Oil Prices: What’s Behind the Drop? Simple Economics

08-Jan-2016

The oil industry, with its history of booms and busts, is in its deepest downturn since the 1990s, if not earlier.

Earnings are down for companies that have made record profits in recent years, leading them to decommission nearly two-thirds of their rigs and sharply cut investments in exploration and production. More than 200,000 oil workers have lost their jobs, and manufacturing of drilling and production equipment has fallen sharply. 

The cause is the plunging price of a barrel of oil, which has been cut roughly in half since June 2014.

Prices have recovered a few times this year, but executives think it will be years before oil returns to $90 or $100 a barrel, pretty much the norm over the last decade.

Why has the price of oil been dropping so fast? Why now?

This a complicated question, but it boils down to the simple economics of supply and demand.

United States domestic production has nearly doubled over the last six years, pushing out oil imports that need to find another home. Saudi, Nigerian and Algerian oil that once was sold in the United States is suddenly competing for Asian markets, and the producers are forced to drop prices.
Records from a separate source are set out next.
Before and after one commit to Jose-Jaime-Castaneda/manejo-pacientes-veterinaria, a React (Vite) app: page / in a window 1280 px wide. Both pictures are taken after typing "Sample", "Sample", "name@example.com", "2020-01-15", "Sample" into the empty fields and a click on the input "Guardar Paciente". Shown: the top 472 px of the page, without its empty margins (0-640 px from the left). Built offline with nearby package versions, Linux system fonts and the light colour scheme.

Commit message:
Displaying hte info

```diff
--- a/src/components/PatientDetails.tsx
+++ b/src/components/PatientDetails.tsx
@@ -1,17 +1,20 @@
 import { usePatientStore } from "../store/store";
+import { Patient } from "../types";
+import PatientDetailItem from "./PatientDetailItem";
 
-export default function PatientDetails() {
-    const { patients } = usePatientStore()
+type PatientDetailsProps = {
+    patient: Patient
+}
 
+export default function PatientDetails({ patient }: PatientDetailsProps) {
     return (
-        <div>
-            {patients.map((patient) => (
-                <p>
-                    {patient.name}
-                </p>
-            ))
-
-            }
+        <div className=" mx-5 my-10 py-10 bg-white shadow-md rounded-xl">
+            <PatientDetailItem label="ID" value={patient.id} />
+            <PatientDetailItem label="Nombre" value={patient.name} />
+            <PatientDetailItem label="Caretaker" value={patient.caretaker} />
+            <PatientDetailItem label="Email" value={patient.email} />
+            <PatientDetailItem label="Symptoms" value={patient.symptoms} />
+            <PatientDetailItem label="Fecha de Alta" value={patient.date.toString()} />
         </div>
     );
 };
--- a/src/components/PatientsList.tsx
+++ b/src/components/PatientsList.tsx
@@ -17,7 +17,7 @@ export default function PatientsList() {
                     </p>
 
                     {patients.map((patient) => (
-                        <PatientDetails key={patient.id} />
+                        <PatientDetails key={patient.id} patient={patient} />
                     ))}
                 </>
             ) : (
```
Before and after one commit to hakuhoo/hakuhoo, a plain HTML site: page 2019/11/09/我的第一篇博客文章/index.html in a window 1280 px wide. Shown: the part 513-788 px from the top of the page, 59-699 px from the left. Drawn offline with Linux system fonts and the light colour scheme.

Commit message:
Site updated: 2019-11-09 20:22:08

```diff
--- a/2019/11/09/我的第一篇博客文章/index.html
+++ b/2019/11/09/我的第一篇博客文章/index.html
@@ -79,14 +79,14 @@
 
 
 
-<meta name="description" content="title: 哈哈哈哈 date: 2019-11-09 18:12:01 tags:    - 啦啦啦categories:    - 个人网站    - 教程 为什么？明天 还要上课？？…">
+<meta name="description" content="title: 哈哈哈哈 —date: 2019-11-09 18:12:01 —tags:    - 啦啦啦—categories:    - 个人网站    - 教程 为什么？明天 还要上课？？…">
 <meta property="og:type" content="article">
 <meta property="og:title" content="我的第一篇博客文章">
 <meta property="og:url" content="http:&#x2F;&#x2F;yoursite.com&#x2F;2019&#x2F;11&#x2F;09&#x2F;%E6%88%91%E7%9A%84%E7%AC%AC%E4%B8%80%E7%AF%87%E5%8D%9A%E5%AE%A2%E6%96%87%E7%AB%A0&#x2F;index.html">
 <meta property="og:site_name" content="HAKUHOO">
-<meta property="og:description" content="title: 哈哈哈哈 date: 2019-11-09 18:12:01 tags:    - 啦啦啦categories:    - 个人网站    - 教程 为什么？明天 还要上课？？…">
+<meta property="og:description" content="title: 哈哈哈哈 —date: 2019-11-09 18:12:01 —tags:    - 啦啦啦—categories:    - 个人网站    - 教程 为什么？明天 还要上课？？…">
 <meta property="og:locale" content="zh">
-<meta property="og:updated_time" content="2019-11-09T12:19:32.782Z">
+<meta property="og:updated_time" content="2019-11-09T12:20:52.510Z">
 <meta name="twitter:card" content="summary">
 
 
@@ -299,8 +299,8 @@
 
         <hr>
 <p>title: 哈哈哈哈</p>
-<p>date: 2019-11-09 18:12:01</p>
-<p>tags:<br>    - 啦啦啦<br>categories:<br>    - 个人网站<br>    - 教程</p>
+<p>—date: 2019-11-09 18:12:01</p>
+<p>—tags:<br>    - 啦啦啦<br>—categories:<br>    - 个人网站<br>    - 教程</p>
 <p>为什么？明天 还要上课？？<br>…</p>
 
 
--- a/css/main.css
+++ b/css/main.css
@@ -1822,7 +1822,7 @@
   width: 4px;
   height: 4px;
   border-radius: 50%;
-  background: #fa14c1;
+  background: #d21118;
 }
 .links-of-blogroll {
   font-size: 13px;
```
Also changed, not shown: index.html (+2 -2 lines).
Canadian and Iraqi oil production and exports are rising year after year. Even the Russians, with all their economic problems, manage to keep pumping.

There are signs, however, that production is falling in the United States and some other oil-producing countries because of the drop in exploration investments. (by  CLIFFORD KRAUSS, New York Times)